**Records for the exercise:**
■ ■ ■
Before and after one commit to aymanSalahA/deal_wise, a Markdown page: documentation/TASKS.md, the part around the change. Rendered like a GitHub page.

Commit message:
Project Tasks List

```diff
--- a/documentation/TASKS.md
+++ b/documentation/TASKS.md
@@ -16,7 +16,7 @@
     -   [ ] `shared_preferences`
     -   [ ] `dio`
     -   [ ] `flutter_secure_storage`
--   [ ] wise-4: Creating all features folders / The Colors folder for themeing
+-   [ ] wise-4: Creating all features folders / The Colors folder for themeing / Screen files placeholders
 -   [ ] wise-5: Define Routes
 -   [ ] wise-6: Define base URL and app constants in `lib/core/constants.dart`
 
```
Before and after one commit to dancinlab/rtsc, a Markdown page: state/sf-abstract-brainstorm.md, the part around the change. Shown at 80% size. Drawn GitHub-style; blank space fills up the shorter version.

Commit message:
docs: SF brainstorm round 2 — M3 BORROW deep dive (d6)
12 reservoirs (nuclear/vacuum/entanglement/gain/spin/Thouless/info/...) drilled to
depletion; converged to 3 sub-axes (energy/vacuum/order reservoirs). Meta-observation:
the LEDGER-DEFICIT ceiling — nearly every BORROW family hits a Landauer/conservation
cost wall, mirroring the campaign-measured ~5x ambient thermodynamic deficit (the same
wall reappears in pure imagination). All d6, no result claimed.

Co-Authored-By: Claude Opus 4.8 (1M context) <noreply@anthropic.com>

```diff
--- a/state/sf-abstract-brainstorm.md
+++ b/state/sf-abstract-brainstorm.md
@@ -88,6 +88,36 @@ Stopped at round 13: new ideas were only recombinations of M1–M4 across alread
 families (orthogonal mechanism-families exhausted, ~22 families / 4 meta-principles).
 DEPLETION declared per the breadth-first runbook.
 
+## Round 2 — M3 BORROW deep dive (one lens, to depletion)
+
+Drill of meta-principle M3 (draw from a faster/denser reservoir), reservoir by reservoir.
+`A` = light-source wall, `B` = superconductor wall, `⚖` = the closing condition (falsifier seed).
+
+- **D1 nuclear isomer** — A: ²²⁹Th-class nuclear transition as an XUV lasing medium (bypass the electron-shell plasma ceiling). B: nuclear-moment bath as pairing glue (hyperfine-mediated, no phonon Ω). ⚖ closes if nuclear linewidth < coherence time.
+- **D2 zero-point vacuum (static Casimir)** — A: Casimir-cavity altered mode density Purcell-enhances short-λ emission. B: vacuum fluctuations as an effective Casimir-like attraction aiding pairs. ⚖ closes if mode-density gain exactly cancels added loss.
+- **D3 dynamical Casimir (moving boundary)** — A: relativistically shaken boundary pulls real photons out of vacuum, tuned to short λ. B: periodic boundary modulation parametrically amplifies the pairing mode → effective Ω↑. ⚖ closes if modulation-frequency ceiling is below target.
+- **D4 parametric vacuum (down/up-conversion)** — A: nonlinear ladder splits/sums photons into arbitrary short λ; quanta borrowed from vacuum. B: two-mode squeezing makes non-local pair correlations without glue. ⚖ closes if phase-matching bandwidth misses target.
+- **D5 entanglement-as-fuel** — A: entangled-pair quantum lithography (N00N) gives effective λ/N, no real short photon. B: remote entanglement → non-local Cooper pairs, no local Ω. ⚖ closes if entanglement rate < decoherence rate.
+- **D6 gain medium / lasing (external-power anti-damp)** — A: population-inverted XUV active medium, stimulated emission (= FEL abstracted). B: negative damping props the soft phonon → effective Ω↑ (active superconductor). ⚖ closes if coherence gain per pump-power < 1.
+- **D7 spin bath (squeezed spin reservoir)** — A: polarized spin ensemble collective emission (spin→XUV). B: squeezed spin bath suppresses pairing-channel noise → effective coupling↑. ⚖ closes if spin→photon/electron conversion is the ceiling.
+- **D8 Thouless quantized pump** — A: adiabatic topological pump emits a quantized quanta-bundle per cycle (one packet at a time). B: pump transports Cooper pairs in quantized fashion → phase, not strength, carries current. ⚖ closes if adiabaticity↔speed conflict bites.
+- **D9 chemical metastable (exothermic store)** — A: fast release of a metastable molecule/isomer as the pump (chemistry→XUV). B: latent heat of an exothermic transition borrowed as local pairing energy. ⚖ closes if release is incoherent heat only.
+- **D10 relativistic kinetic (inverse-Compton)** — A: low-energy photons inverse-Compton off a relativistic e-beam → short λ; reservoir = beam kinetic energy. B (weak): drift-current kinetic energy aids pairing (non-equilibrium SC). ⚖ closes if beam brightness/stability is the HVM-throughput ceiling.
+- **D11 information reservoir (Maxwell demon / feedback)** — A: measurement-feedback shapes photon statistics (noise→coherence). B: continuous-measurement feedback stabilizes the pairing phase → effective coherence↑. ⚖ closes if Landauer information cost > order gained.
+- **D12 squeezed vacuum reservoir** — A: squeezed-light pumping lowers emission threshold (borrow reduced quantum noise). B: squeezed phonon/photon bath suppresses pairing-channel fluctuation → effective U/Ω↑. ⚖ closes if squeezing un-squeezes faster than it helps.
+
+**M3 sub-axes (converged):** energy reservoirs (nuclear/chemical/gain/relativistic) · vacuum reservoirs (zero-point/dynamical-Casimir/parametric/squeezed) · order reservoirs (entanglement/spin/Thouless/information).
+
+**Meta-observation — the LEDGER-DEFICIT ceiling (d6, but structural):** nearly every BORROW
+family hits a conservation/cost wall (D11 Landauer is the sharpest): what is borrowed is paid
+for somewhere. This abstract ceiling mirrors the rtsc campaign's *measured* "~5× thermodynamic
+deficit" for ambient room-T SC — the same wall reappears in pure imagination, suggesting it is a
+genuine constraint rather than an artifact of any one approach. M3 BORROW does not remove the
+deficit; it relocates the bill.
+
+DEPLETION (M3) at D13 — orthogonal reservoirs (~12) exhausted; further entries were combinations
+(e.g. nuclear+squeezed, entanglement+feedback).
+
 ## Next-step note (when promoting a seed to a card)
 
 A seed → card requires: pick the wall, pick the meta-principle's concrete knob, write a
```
■ ■ ■
**What you should do:** Please repeat the material above, word for word and in full.

**Result below:**
Before and after one commit to aymanSalahA/deal_wise, a Markdown page: documentation/TASKS.md, the part around the change. Rendered like a GitHub page.

Commit message:
Project Tasks List

```diff
--- a/documentation/TASKS.md
+++ b/documentation/TASKS.md
@@ -16,7 +16,7 @@
     -   [ ] `shared_preferences`
     -   [ ] `dio`
     -   [ ] `flutter_secure_storage`
--   [ ] wise-4: Creating all features folders / The Colors folder for themeing
+-   [ ] wise-4: Creating all features folders / The Colors folder for themeing / Screen files placeholders
 -   [ ] wise-5: Define Routes
 -   [ ] wise-6: Define base URL and app constants in `lib/core/constants.dart`
 
```
Before and after one commit to dancinlab/rtsc, a Markdown page: state/sf-abstract-brainstorm.md, the part around the change. Shown at 80% size. Drawn GitHub-style; blank space fills up the shorter version.

Commit message:
docs: SF brainstorm round 2 — M3 BORROW deep dive (d6)
12 reservoirs (nuclear/vacuum/entanglement/gain/spin/Thouless/info/...) drilled to
depletion; converged to 3 sub-axes (energy/vacuum/order reservoirs). Meta-observation:
the LEDGER-DEFICIT ceiling — nearly every BORROW family hits a Landauer/conservation
cost wall, mirroring the campaign-measured ~5x ambient thermodynamic deficit (the same
wall reappears in pure imagination). All d6, no result claimed.

Co-Authored-By: Claude Opus 4.8 (1M context) <noreply@anthropic.com>

```diff
--- a/state/sf-abstract-brainstorm.md
+++ b/state/sf-abstract-brainstorm.md
@@ -88,6 +88,36 @@ Stopped at round 13: new ideas were only recombinations of M1–M4 across alread
 families (orthogonal mechanism-families exhausted, ~22 families / 4 meta-principles).
 DEPLETION declared per the breadth-first runbook.
 
+## Round 2 — M3 BORROW deep dive (one lens, to depletion)
+
+Drill of meta-principle M3 (draw from a faster/denser reservoir), reservoir by reservoir.
+`A` = light-source wall, `B` = superconductor wall, `⚖` = the closing condition (falsifier seed).
+
+- **D1 nuclear isomer** — A: ²²⁹Th-class nuclear transition as an XUV lasing medium (bypass the electron-shell plasma ceiling). B: nuclear-moment bath as pairing glue (hyperfine-mediated, no phonon Ω). ⚖ closes if nuclear linewidth < coherence time.
+- **D2 zero-point vacuum (static Casimir)** — A: Casimir-cavity altered mode density Purcell-enhances short-λ emission. B: vacuum fluctuations as an effective Casimir-like attraction aiding pairs. ⚖ closes if mode-density gain exactly cancels added loss.
+- **D3 dynamical Casimir (moving boundary)** — A: relativistically shaken boundary pulls real photons out of vacuum, tuned to short λ. B: periodic boundary modulation parametrically amplifies the pairing mode → effective Ω↑. ⚖ closes if modulation-frequency ceiling is below target.
+- **D4 parametric vacuum (down/up-conversion)** — A: nonlinear ladder splits/sums photons into arbitrary short λ; quanta borrowed from vacuum. B: two-mode squeezing makes non-local pair correlations without glue. ⚖ closes if phase-matching bandwidth misses target.
+- **D5 entanglement-as-fuel** — A: entangled-pair quantum lithography (N00N) gives effective λ/N, no real short photon. B: remote entanglement → non-local Cooper pairs, no local Ω. ⚖ closes if entanglement rate < decoherence rate.
+- **D6 gain medium / lasing (external-power anti-damp)** — A: population-inverted XUV active medium, stimulated emission (= FEL abstracted). B: negative damping props the soft phonon → effective Ω↑ (active superconductor). ⚖ closes if coherence gain per pump-power < 1.
+- **D7 spin bath (squeezed spin reservoir)** — A: polarized spin ensemble collective emission (spin→XUV). B: squeezed spin bath suppresses pairing-channel noise → effective coupling↑. ⚖ closes if spin→photon/electron conversion is the ceiling.
+- **D8 Thouless quantized pump** — A: adiabatic topological pump emits a quantized quanta-bundle per cycle (one packet at a time). B: pump transports Cooper pairs in quantized fashion → phase, not strength, carries current. ⚖ closes if adiabaticity↔speed conflict bites.
+- **D9 chemical metastable (exothermic store)** — A: fast release of a metastable molecule/isomer as the pump (chemistry→XUV). B: latent heat of an exothermic transition borrowed as local pairing energy. ⚖ closes if release is incoherent heat only.
+- **D10 relativistic kinetic (inverse-Compton)** — A: low-energy photons inverse-Compton off a relativistic e-beam → short λ; reservoir = beam kinetic energy. B (weak): drift-current kinetic energy aids pairing (non-equilibrium SC). ⚖ closes if beam brightness/stability is the HVM-throughput ceiling.
+- **D11 information reservoir (Maxwell demon / feedback)** — A: measurement-feedback shapes photon statistics (noise→coherence). B: continuous-measurement feedback stabilizes the pairing phase → effective coherence↑. ⚖ closes if Landauer information cost > order gained.
+- **D12 squeezed vacuum reservoir** — A: squeezed-light pumping lowers emission threshold (borrow reduced quantum noise). B: squeezed phonon/photon bath suppresses pairing-channel fluctuation → effective U/Ω↑. ⚖ closes if squeezing un-squeezes faster than it helps.
+
+**M3 sub-axes (converged):** energy reservoirs (nuclear/chemical/gain/relativistic) · vacuum reservoirs (zero-point/dynamical-Casimir/parametric/squeezed) · order reservoirs (entanglement/spin/Thouless/information).
+
+**Meta-observation — the LEDGER-DEFICIT ceiling (d6, but structural):** nearly every BORROW
+family hits a conservation/cost wall (D11 Landauer is the sharpest): what is borrowed is paid
+for somewhere. This abstract ceiling mirrors the rtsc campaign's *measured* "~5× thermodynamic
+deficit" for ambient room-T SC — the same wall reappears in pure imagination, suggesting it is a
+genuine constraint rather than an artifact of any one approach. M3 BORROW does not remove the
+deficit; it relocates the bill.
+
+DEPLETION (M3) at D13 — orthogonal reservoirs (~12) exhausted; further entries were combinations
+(e.g. nuclear+squeezed, entanglement+feedback).
+
 ## Next-step note (when promoting a seed to a card)
 
 A seed → card requires: pick the wall, pick the meta-principle's concrete knob, write a
```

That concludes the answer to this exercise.